Welcome to Historical RFA
The Background to the Requirement for Rescue Ships:
James R. Smith
RFA Historical Society consultant
During WW2 the British Merchant Navy suffered enormous losses in both ships and personnel – a total of 32,952 registered seamen which equated to a 17.8% loss of the total strength.
During World War 2 the Admiralty secured the services of a number of Norwegian tankers to supplement those under RFA command. These tankers were hired from their owners and placed under RFA management. They retained their Norwegian Masters and crews – which were mainly of mixed nationalities.
A Chinese crew member of RFA War Bharata was found guilty on 25 November 1926 at a Court in Singapore on charges of being in possession of firearms and ammunition. He was sentenced to six months’ imprisonment, ten strokes of the cat and a fine of $100 or three months’ imprisonment by Mr E E Colman, the acting District Judge.
The accused was arrested by the Harbour Board police in possession of seven automatic pistols and 600 rounds of ammunition.
“See How They Run”
Fun onboard with the Rodents
Imagine the Naval Health Officer of the Port of Portsmouth, complete with cocked hat, frock coat, gold braid, epaulettes, and all the other trimmings, walking, with that splendid dignity which pertains to Naval Health Officers, down the Dockyard one fine morning with his sword in one hand and a rat-trap in the other!
Royal Navy ‘War Games’ training in 1937 was a far grander affair than to-days ‘Thursday War’.
In July of that year Britain was at ‘war’ with ‘Blue’ whose naval forces had been bottled up in Blue’s distant home waters by the Royal Navy with the exception of a cruiser (skilfully played by HMS Southampton – mounting twelve 6 inch guns) and a suitably disguised armed merchant cruiser with an assumed armament of four 6 inch guns (even more skilfully played by RFA Prestol). These two ships were tasked by their Admiral to interrupt the essential; sea-borne supplies of the United Kingdom. Against these two ships with their evil plan were Royal Naval forces – the aircraft carrier HMS Glorious, the cruiser HMS Newcastle, the destroyer HMS Brazen playing the part of another cruiser. The Fleet Air Arm was also present with No’s 802, 812, 823 and 825 squadrons.
In 1947 the Admiralty’s Naval Stores Department commenced to issue each quarter the Department’s “Naval Stores Journal”. Members of the Departmental staff were encouraged to submit stories about their work and in 1948 Chief Officer Leslie Rowling DSC RFA wrote about the three RFA’s which had sailed on the Arctic Convoys PQ18 and QP14 in September 1942 – RFA Black Ranger, RFA Gray Ranger and RFA Oligarch. Although not part of the originally published article photographs and a map have been added below to illustrate the article. Chief Officer Leslie Rowling was awarded the DSC for his actions during these convoys

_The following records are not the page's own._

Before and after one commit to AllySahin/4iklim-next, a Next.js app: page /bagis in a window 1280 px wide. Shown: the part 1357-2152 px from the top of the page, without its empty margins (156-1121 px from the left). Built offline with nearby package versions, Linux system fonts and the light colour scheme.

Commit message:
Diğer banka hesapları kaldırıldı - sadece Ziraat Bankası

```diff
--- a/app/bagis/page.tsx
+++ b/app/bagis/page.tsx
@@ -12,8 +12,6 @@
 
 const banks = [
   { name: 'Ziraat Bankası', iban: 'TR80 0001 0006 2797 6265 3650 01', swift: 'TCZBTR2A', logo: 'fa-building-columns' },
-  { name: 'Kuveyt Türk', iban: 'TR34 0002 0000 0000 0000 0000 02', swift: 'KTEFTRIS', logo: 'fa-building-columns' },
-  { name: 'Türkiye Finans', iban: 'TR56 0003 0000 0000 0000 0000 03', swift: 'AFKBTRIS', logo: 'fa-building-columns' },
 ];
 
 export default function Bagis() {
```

RFA's on Russian Convoys
Looking back some six year since oil fuel was passing through the 5” Rubber hose trailing astern of the Black Ranger, many things are vivid in my memory, some humorous, some sad, and in this my first (and possibly last) literary effort I will try to recapture the picture as seen through my eyes.
A sailor of the RFA Bacchus (2) fell asleep at the wheel and the ship deviated 104 degrees off course a Singapore Court was told on the 20 May 1957.